Today, I want to go into more detail about practices that are off limits for debt collectors, including harassment, false statements and unfair practices. Some specific things they cannot do include:
• Use threats of violence or use obscene language
• Publish a list of names of people who don’t pay their debts
• Falsely claim you have committed a crime
• Misrepresent the amount of money you owe
• Lie about whether a document is official or a legal form
• Threaten you with arrest, sieze your assets or garnish wages unless they are permitted by law
• Threaten you with legal action if doing so would be illegal or if they don’t intend to actually do it
• Try to collect interest, fees or other charges on top of what you owe unless state law or the contract that created your debt allows the charge
• Deposit a post-dated check early
• Contact you by postcard or other means that can outwardly be identified as coming from a debt collector
When you are dealing with a collection agency, keep track of all the calls you receive and save all written statements. Do not give out personal or financial information until you have confirmed that the collection agency is legitimate.

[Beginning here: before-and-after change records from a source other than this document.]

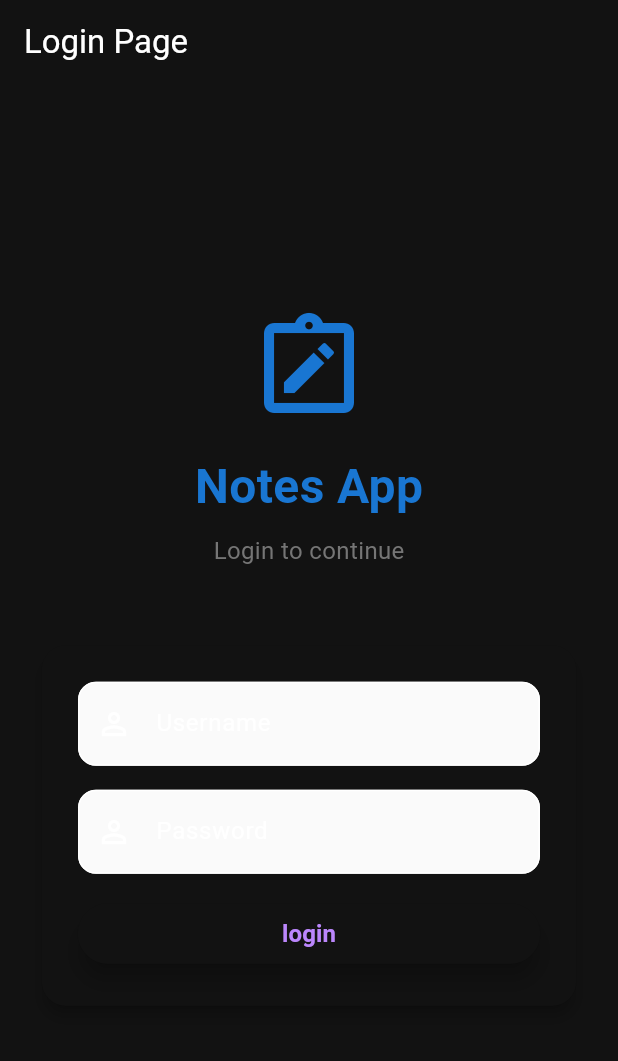
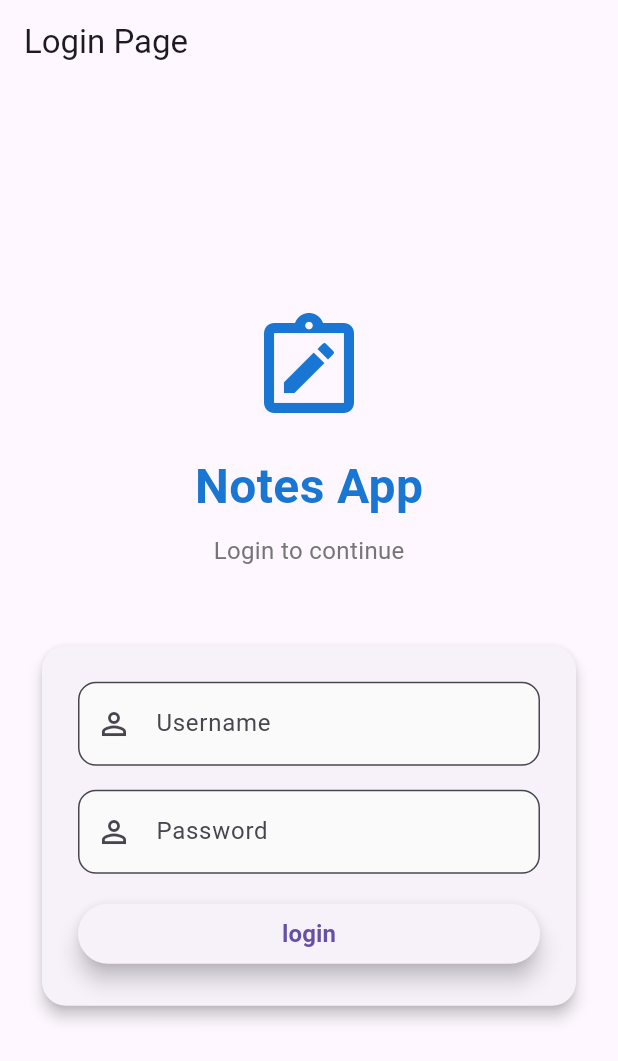
Before and after one commit to yuvanchanthar/notesapplication, a Flutter app: the screen it shows after launch, on a phone screen of 412 x 824 dp. Shown: the top 1061 px of the screen. Run offline on Flutter 3.47's test engine with Material 3 defaults, Android fonts, the phone set to English and light mode, and no system bars; our stand-ins replace shared_preferences.

Commit message:
initial commit

```diff
--- a/lib/main.dart
+++ b/lib/main.dart
@@ -18,7 +18,7 @@ class MainApp extends StatelessWidget {
   @override
   Widget build(BuildContext context) {
     return  MaterialApp(
-      theme: ThemeData(colorScheme: ColorScheme.dark()),
+      //theme: ThemeData(colorScheme: ColorScheme.dark()),
 
       debugShowCheckedModeBanner: false,
       home: InitialScreen()
```
Also changed, not shown: lib/features/notes/widgets/note_card.dart (line endings or trailing spaces).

If you can work out a deal to pay monthly or reduce your owed debt, get the details any promises documented in writing. If you set up automatic drafts, you should consider opening a new checking account that will be used only for that purpose. This will prevent the collector from drafting more than the agreed upon amount. When you pay off your debt, make sure you get and save documentation of the resolved debt.
What should you do if a debt collector sues you? First, do not ignore a lawsuit summons. A debt collector can sue you to collect a debt and a court judgement can result in third parties such as your bank or employer turning over funds to pay the debt. If you do not show up in court, you lose your chance to fight garnishment. Make sure you or your lawyer respond to a lawsuit by the date in the court papers.

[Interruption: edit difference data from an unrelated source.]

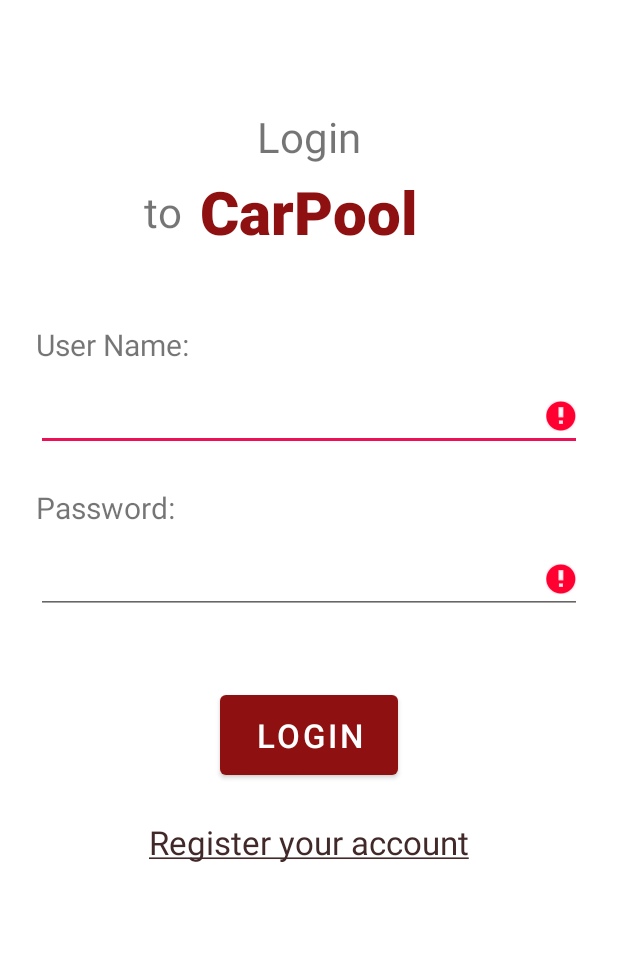
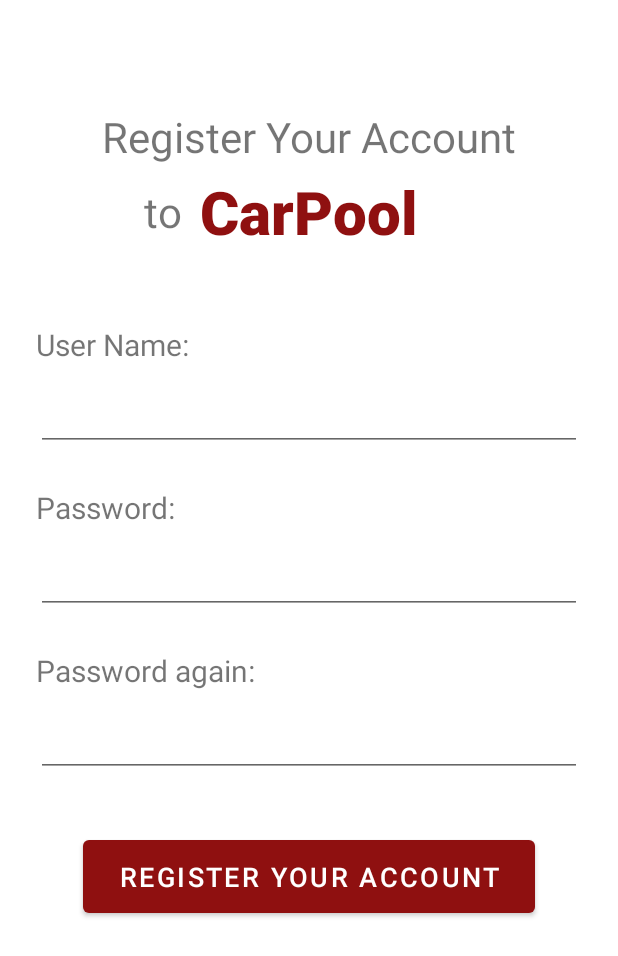
Before and after one commit to LizaSzabo/CarPool, an Android app: the screen it shows after launch (MainActivity), after a tap on "Register your account", on a phone screen of 412 x 824 dp. Shown: the top 956 px of the screen. Run offline under Robolectric (Android 15) with nearby library versions, the phone set to English and light mode, and no system bars; our stand-ins replace Dagger/Hilt's generated code, Timber; libraries missing offline, so code that uses them is left out: co.zsmb.rainbowcake, co.zsmb.requirektx; 1 statement that could not run was skipped; 1 other tap on this screen came first.

Commit message:
Add actualities package and class templates

```diff
--- /dev/null
+++ b/app/src/main/java/hu/bme/aut/android/carpool/actualities/ActualitiesFragment.kt
@@ -0,0 +1,37 @@
+package hu.bme.aut.android.carpool.actualities
+
+import android.os.Bundle
+import android.view.LayoutInflater
+import android.view.View
+import android.view.ViewGroup
+import co.zsmb.rainbowcake.base.RainbowCakeFragment
+import co.zsmb.rainbowcake.hilt.getViewModelFromFactory
+import dagger.hilt.android.AndroidEntryPoint
+import hu.bme.aut.android.carpool.R
+import hu.bme.aut.android.carpool.databinding.FragmentActualitiesBinding
+
+@AndroidEntryPoint
+class ActualitiesFragment : RainbowCakeFragment<ActualitiesViewState, ActualitiesViewModel>() {
+
+    private lateinit var binding: FragmentActualitiesBinding
+    override fun provideViewModel() = getViewModelFromFactory()
+    override fun getViewResource() = R.layout.fragment_actualities
+
+    override fun onCreateView(
+        inflater: LayoutInflater,
+        container: ViewGroup?,
+        savedInstanceState: Bundle?
+    ): View {
+        binding = FragmentActualitiesBinding.inflate(inflater, container, false)
+        return binding.root
+    }
+
+    override fun onViewCreated(view: View, savedInstanceState: Bundle?) {
+        super.onViewCreated(view, savedInstanceState)
+
+    }
+
+    override fun render(viewState: ActualitiesViewState) {
+        //TODO
+    }
+}
--- /dev/null
+++ b/app/src/main/java/hu/bme/aut/android/carpool/actualities/ActualitiesPresenter.kt
@@ -0,0 +1,6 @@
+package hu.bme.aut.android.carpool.actualities
+
+import javax.inject.Inject
+
+class ActualitiesPresenter @Inject constructor() {
+}
--- /dev/null
+++ b/app/src/main/java/hu/bme/aut/android/carpool/actualities/ActualitiesViewModel.kt
@@ -0,0 +1,11 @@
+package hu.bme.aut.android.carpool.actualities
+
+import co.zsmb.rainbowcake.base.RainbowCakeViewModel
+import dagger.hilt.android.lifecycle.HiltViewModel
+import javax.inject.Inject
+
+
+@HiltViewModel
+class ActualitiesViewModel @Inject constructor(
+    private val actualitiesPresenter: ActualitiesPresenter
+) : RainbowCakeViewModel<ActualitiesViewState>(Initial) {}
--- /dev/null
+++ b/app/src/main/java/hu/bme/aut/android/carpool/actualities/ActualitiesViewState.kt
@@ -0,0 +1,11 @@
+package hu.bme.aut.android.carpool.actualities
+
+sealed class ActualitiesViewState()
+
+object Initial : ActualitiesViewState()
+
+class DataLoading() : ActualitiesViewState()
+
+class DataReady() : ActualitiesViewState()
+
+class NetworkError() : ActualitiesViewState()
--- a/app/src/main/java/hu/bme/aut/android/carpool/ui/login/signin/SignInFragment.kt
+++ b/app/src/main/java/hu/bme/aut/android/carpool/ui/login/signin/SignInFragment.kt
@@ -6,7 +6,6 @@ import android.text.style.UnderlineSpan
 import android.view.LayoutInflater
 import android.view.View
 import android.view.ViewGroup
-import android.widget.Toast
 import androidx.navigation.fragment.findNavController
 import co.zsmb.rainbowcake.base.RainbowCakeFragment
 import co.zsmb.rainbowcake.hilt.getViewModelFromFactory
@@ -53,20 +52,24 @@ class SignInFragment : RainbowCakeFragment<SignInViewState, SignInViewModel>() {
         binding.registrationLink.text = mSpannableString
 
         binding.registrationLink.setOnClickListener {
-            Toast.makeText(context, "Go to registration", Toast.LENGTH_LONG).show()
+            val action = SignInFragmentDirections.actionSignInFragmentToRegisterFragment()
+            findNavController().navigate(action)
         }
     }
 
     private fun setupLoginButton() {
         binding.loginButton.setOnClickListener {
+            var error = false
             if (binding.userNameInput.text.isEmpty()) {
                 binding.userNameInput.error = "User name cannot be empty!"
+                error = true
             }
             if (binding.passwordInput.text.isEmpty()) {
                 binding.passwordInput.error = "Password cannot be empty!"
+                error = true
             }
-            if (viewModel.validateUser()) {
-                val action = SignInFragmentDirections.actionSignInFragmentToRegisterFragment()
+            if (viewModel.validateUser() && !error) {
+                val action = SignInFragmentDirections.actionSignInFragmentToActualitiesFragment()
                 findNavController().navigate(action)
             }
         }
--- /dev/null
+++ b/app/src/main/res/layout/fragment_actualities.xml
@@ -0,0 +1,6 @@
+<?xml version="1.0" encoding="utf-8"?>
+<androidx.constraintlayout.widget.ConstraintLayout xmlns:android="http://schemas.android.com/apk/res/android"
+    android:layout_width="match_parent"
+    android:layout_height="match_parent">
+
+</androidx.constraintlayout.widget.ConstraintLayout>
--- a/app/src/main/res/layout/fragment_register.xml
+++ b/app/src/main/res/layout/fragment_register.xml
@@ -1,16 +1,141 @@
 <?xml version="1.0" encoding="utf-8"?>
 <androidx.constraintlayout.widget.ConstraintLayout xmlns:android="http://schemas.android.com/apk/res/android"
     xmlns:app="http://schemas.android.com/apk/res-auto"
+    xmlns:tools="http://schemas.android.com/tools"
     android:layout_width="match_parent"
     android:layout_height="match_parent">
 
     <TextView
-        android:id="@+id/textView"
+        android:id="@+id/loginText"
         android:layout_width="wrap_content"
         android:layout_height="wrap_content"
-        android:layout_marginTop="96dp"
-        android:text="@string/register"
+        android:layout_marginStart="8dp"
+        android:layout_marginTop="72dp"
+        android:layout_marginEnd="8dp"
+        android:text="@string/register_title"
+        android:textSize="28sp"
         app:layout_constraintEnd_toEndOf="parent"
         app:layout_constraintStart_toStartOf="parent"
         app:layout_constraintTop_toTopOf="parent" />
+
+    <TextView
+        android:id="@+id/textTo"
+        android:layout_width="wrap_content"
+        android:layout_height="wrap_content"
+        android:layout_marginStart="96dp"
+        android:text="@string/to_text"
+        android:textSize="28sp"
+        app:layout_constraintBottom_toBottomOf="@+id/appLogoTitle"
+        app:layout_constraintStart_toStartOf="parent"
+        app:layout_constraintTop_toTopOf="@+id/appLogoTitle" />
+
+    <TextView
+        android:id="@+id/appLogoTitle"
+        android:layout_width="wrap_content"
+        android:layout_height="wrap_content"
+        android:layout_marginStart="12dp"
+        android:layout_marginTop="4dp"
+        android:fontFamily="sans-serif-black"
+        android:text="@string/car_pool_text"
+        android:textColor="@color/carpool_red"
+        android:textSize="40sp"
+        app:layout_constraintStart_toEndOf="@+id/textTo"
+        app:layout_constraintTop_toBottomOf="@+id/loginText" />
+
+
+    <TextView
+        android:id="@+id/userNameLabel"
+        android:layout_width="match_parent"
+        android:layout_height="wrap_content"
+        android:layout_marginStart="24dp"
+        android:layout_marginTop="48dp"
+        android:layout_marginEnd="24dp"
+        android:text="@string/user_name_text"
+        android:textSize="20sp"
+        app:layout_constraintEnd_toEndOf="parent"
+        app:layout_constraintStart_toStartOf="parent"
+        app:layout_constraintTop_toBottomOf="@+id/appLogoTitle" />
+
+    <EditText
+        android:id="@+id/userNameInput"
+        android:layout_width="match_parent"
+        android:layout_height="wrap_content"
+        android:layout_marginStart="24dp"
+        android:layout_marginTop="12dp"
+        android:layout_marginEnd="24dp"
+        app:layout_constraintEnd_toEndOf="parent"
+        app:layout_constraintHorizontal_bias="0.0"
+        app:layout_constraintStart_toStartOf="parent"
+        app:layout_constraintTop_toBottomOf="@+id/userNameLabel"
+        tools:text="User Name" />
+
+    <TextView
+        android:id="@+id/passwordLabel"
+        android:layout_width="match_parent"
+        android:layout_height="wrap_content"
+        android:layout_marginStart="24dp"
+        android:layout_marginTop="24dp"
+        android:layout_marginEnd="24dp"
+        android:text="@string/password_text"
+        android:textSize="20sp"
+        app:layout_constraintEnd_toEndOf="parent"
+        app:layout_constraintStart_toStartOf="parent"
+        app:layout_constraintTop_toBottomOf="@+id/userNameInput" />
+
+    <EditText
+        android:id="@+id/passwordInput"
+        android:layout_width="match_parent"
+        android:layout_height="wrap_content"
+        android:layout_marginStart="24dp"
+        android:layout_marginTop="12dp"
+        android:layout_marginEnd="24dp"
+        android:inputType="textPassword"
+        app:layout_constraintEnd_toEndOf="parent"
+        app:layout_constraintHorizontal_bias="0.0"
+        app:layout_constraintStart_toStartOf="parent"
+        app:layout_constraintTop_toBottomOf="@+id/passwordLabel"
+        tools:text="12345678" />
+
+    <TextView
+        android:id="@+id/passwordRepeatLabel"
+        android:layout_width="match_parent"
+        android:layout_height="wrap_content"
+        android:layout_marginStart="24dp"
+        android:layout_marginTop="24dp"
+        android:layout_marginEnd="24dp"
+        android:text="@string/password_again_text"
+        android:textSize="20sp"
+        app:layout_constraintEnd_toEndOf="parent"
+        app:layout_constraintStart_toStartOf="parent"
+        app:layout_constraintTop_toBottomOf="@+id/passwordInput" />
+
+    <EditText
+        android:id="@+id/passwordRepeatInput"
+        android:layout_width="match_parent"
+        android:layout_height="wrap_content"
+        android:layout_marginStart="24dp"
+        android:layout_marginTop="12dp"
+        android:layout_marginEnd="24dp"
+        android:inputType="textPassword"
+        app:layout_constraintEnd_toEndOf="parent"
+        app:layout_constraintHorizontal_bias="0.0"
+        app:layout_constraintStart_toStartOf="parent"
+        app:layout_constraintTop_toBottomOf="@+id/passwordRepeatLabel"
+        tools:text="12345678" />
+
+    <Button
+        android:id="@+id/loginButton"
+        android:layout_width="wrap_content"
+        android:layout_height="wrap_content"
+        android:layout_marginTop="36dp"
+        android:paddingStart="24dp"
+        android:paddingTop="12dp"
+        android:paddingEnd="24dp"
+        android:paddingBottom="12dp"
+        android:text="@string/register_your_account_text"
+        android:textSize="18sp"
+        app:layout_constraintEnd_toEndOf="parent"
+        app:layout_constraintStart_toStartOf="parent"
+        app:layout_constraintTop_toBottomOf="@+id/passwordRepeatInput" />
+
 </androidx.constraintlayout.widget.ConstraintLayout>
--- a/app/src/main/res/layout/fragment_signin.xml
+++ b/app/src/main/res/layout/fragment_signin.xml
@@ -50,7 +50,7 @@
         android:layout_marginStart="24dp"
         android:layout_marginTop="48dp"
         android:layout_marginEnd="24dp"
-        android:text="User Name:"
+        android:text="@string/user_name_text"
         android:textSize="20sp"
         app:layout_constraintEnd_toEndOf="parent"
         app:layout_constraintStart_toStartOf="parent"
@@ -76,7 +76,7 @@
         android:layout_marginStart="24dp"
         android:layout_marginTop="24dp"
         android:layout_marginEnd="24dp"
-        android:text="Password:"
+        android:text="@string/password_text"
         android:textSize="20sp"
         app:layout_constraintEnd_toEndOf="parent"
         app:layout_constraintStart_toStartOf="parent"
@@ -116,7 +116,7 @@
         android:layout_width="wrap_content"
         android:layout_height="wrap_content"
         android:layout_marginTop="24dp"
-        android:text="Register your account"
+        android:text="@string/register_your_account_text"
         android:textColor="@color/carpool_text"
         android:textSize="22sp"
         app:layout_constraintEnd_toEndOf="parent"
--- a/app/src/main/res/navigation/nav_graph.xml
+++ b/app/src/main/res/navigation/nav_graph.xml
@@ -11,9 +11,16 @@
         <action
             android:id="@+id/action_signInFragment_to_registerFragment"
             app:destination="@id/registerFragment" />
+        <action
+            android:id="@+id/action_signInFragment_to_actualitiesFragment"
+            app:destination="@id/actualitiesFragment" />
     </fragment>
     <fragment
         android:id="@+id/registerFragment"
         android:name="hu.bme.aut.android.carpool.ui.login.register.RegisterFragment"
         android:label="RegisterFragment" />
+    <fragment
+        android:id="@+id/actualitiesFragment"
+        android:name="hu.bme.aut.android.carpool.actualities.ActualitiesFragment"
+        android:label="ActualitiesFragment" />
 </navigation>
--- a/app/src/main/res/values/strings.xml
+++ b/app/src/main/res/values/strings.xml
@@ -5,5 +5,9 @@
     <string name="car_pool_text">CarPool</string>
     <string name="login_button_text">LOGIN</string>
     <string name="registration_link_text">Register new account</string>
-    <string name="register">Register Your Account</string>
+    <string name="register_title">Register Your Account</string>
+    <string name="password_again_text">Password again:</string>
+    <string name="user_name_text">User Name:</string>
+    <string name="password_text">Password:</string>
+    <string name="register_your_account_text">Register your account</string>
 </resources>
```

If you think a debt collector has broken the law in their dealings with you, you have one year from the violation to sue. You can also file complaints with the Better Business Bureau, Federal Trade Commission and the Consumer Financial Protection Bureau. Remember that even if the debt collector violates the law, a legitimate debt still does not go away.
Kelvin Collins is the president and CEO of the Better Business Bureau of Central Georgia & the CSRA Inc. For questions or complaints about a company, call (800) 763-4222.